By day, Rodriguez, a 2003 Harker Heights High School graduate, is a development specialist at the Central Texas Workforce Center in Killeen. By evening and on weekends, she is creator and owner of Lee Designs, refurbishing and making furniture by hand.
Inside the garage of her Killeen home, wood chips fly through the air along with the smells of lemon oil and acrylic paint. Light music plays as Rodriguez prepares to finish her project.
“I love doing this. It brings me joy every minute,” Rodriguez said.
Born in New York and raised in Puerto Rico and other places around the globe, Rodriguez and her family settled in Central Texas in 1995.
“Both of my parents served in the Army, so the moving around helped me with many of my designing influences as well as 1800-era history,” Rodriguez said.

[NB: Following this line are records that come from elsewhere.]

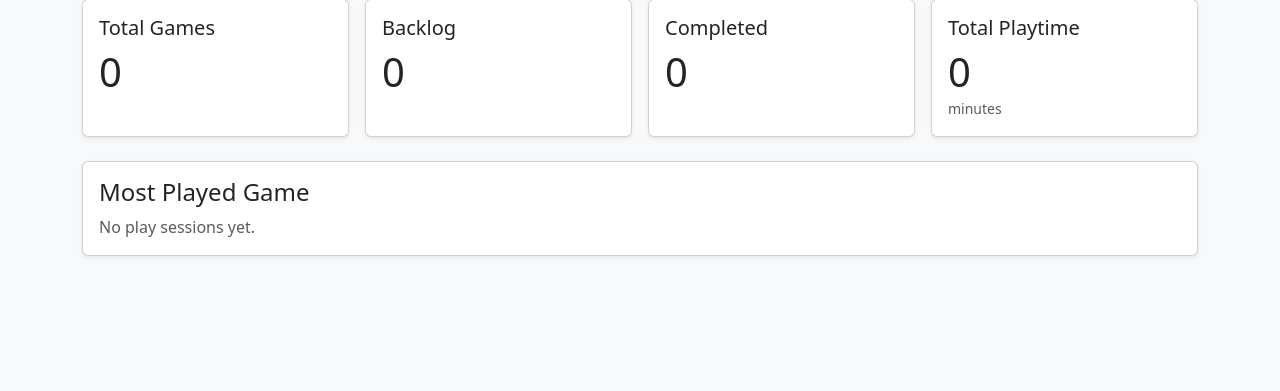
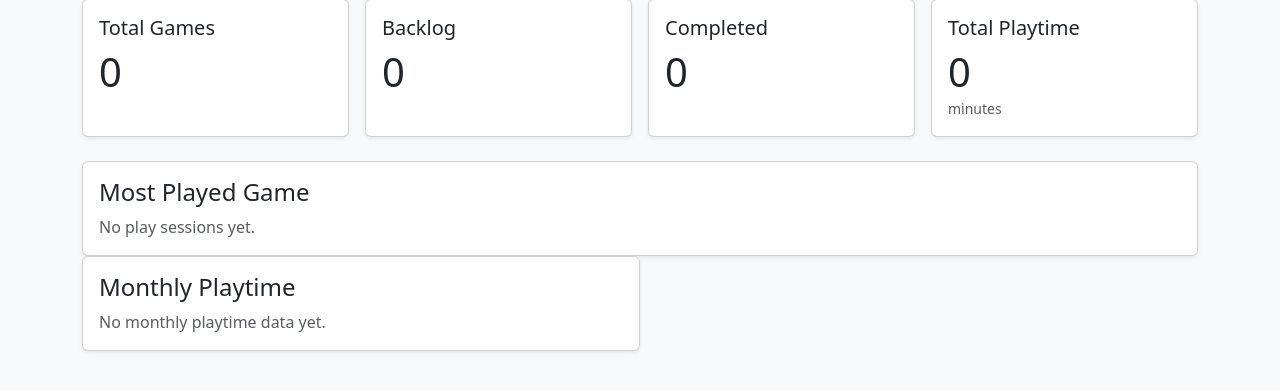
Before and after one commit to justingain/gamevault, a Flask app: page /dashboard in a window 1280 px wide. Shown: the part 143-534 px from the top of the page. Run offline with Flask 3, Linux system fonts and the light colour scheme.

Commit message:
Add monthly playtime stats to dashboard

```diff
--- a/app.py
+++ b/app.py
@@ -185,13 +185,19 @@ def dashboard():
         func.coalesce(func.sum(PlaySession.duration_minutes), 0).label("total_minutes")
     ).join(PlaySession).group_by(Game.id).order_by(func.sum(PlaySession.duration_minutes).desc()).first()
 
+    monthly_playtime = db.session.query(
+        func.substr(PlaySession.session_date, 1, 7).label("month"),
+        func.sum(PlaySession.duration_minutes).label("total_minutes")
+    ).group_by("month").order_by("month").all()
+
     return render_template(
         "dashboard.html",
         total_games=total_games,
         backlog_count=backlog_count,
         completed_count=completed_count,
         total_playtime=total_playtime,
-        most_played=most_played
+        most_played=most_played,
+        monthly_playtime=monthly_playtime
     )
 
 if __name__ == "__main__":
--- a/templates/dashboard.html
+++ b/templates/dashboard.html
@@ -54,4 +54,25 @@
         {% endif %}
     </div>
 </div>
+
+<div class="col-lg-6">
+    <div class="card shadow-sm h-100">
+        <div class="card-body">
+            <h4 class="card-title">Monthly Playtime</h4>
+
+            {% if monthly_playtime %}
+                <ul class="list-group list-group-flush">
+                    {% for month in monthly_playtime %}
+                        <li class="list-group-item d-flex justify-content-between align-items-center">
+                            <span>{{ month[0] }}</span>
+                            <span class="badge bg-primary rounded-pill">{{ month[1] }} min</span>
+                        </li>
+                    {% endfor %}
+                </ul>
+            {% else %}
+                <p class="mb-0 text-muted">No monthly playtime data yet.</p>
+            {% endif %}
+        </div>
+    </div>
+</div>
 {% endblock %}
```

By the time she was 9, Rodriguez already started painting on canvas and began working with furniture when she was 11. She learned everything from her mother.
“The women in my family take pride in furniture-making,” Rodriguez said. “It is almost an unofficial family tradition.”
Now, Rodriguez’s son, Andres, is carrying on that tradition.
“He is my little helper around the shop. He measures, cleans and even helps me paint,” she said.
In early 2012, Rodriguez was encouraged by her co-worker, Marcus Carr, to take her hobby to a more serious level and start a business.
“We saw her work and wanted to help her take this to a another level. She is very talented and we always give her old furniture to be refurbished or to change into, who knows, a new coffee table,” Carr said.
By mid-2012, Rodriguez began making a name for herself by word of mouth. Soon she was vending at fairs, and even helped raise funds to support veterans. By the end of 2012, Rodriguez was selling her furniture throughout Bell County.
“It was very exciting to finally get the ball rolling,” she said.
In 2013, after her grandmother died, Rodriguez had to take a break from her business.
“I took it very hard when she passed, so I had to step away from the business side of things,” Rodriguez said. “My grandmother was the rock of the family and we were really close.
During her grieving, she started to paint images of her grandmother. In the process, she found a new artistic method — paper acrylic — an extremely versatile, fast-drying form of painting.
Rodriguez said she’s now ready to start her business again.
“I see myself owning a shop one day and being solely focused on my craft,” she said. “When I paint, decorate or even design, I am expressing myself without speaking. This is not only my hobby, but it is my therapy.”
Monique Brand - Herald correspondentâ€‹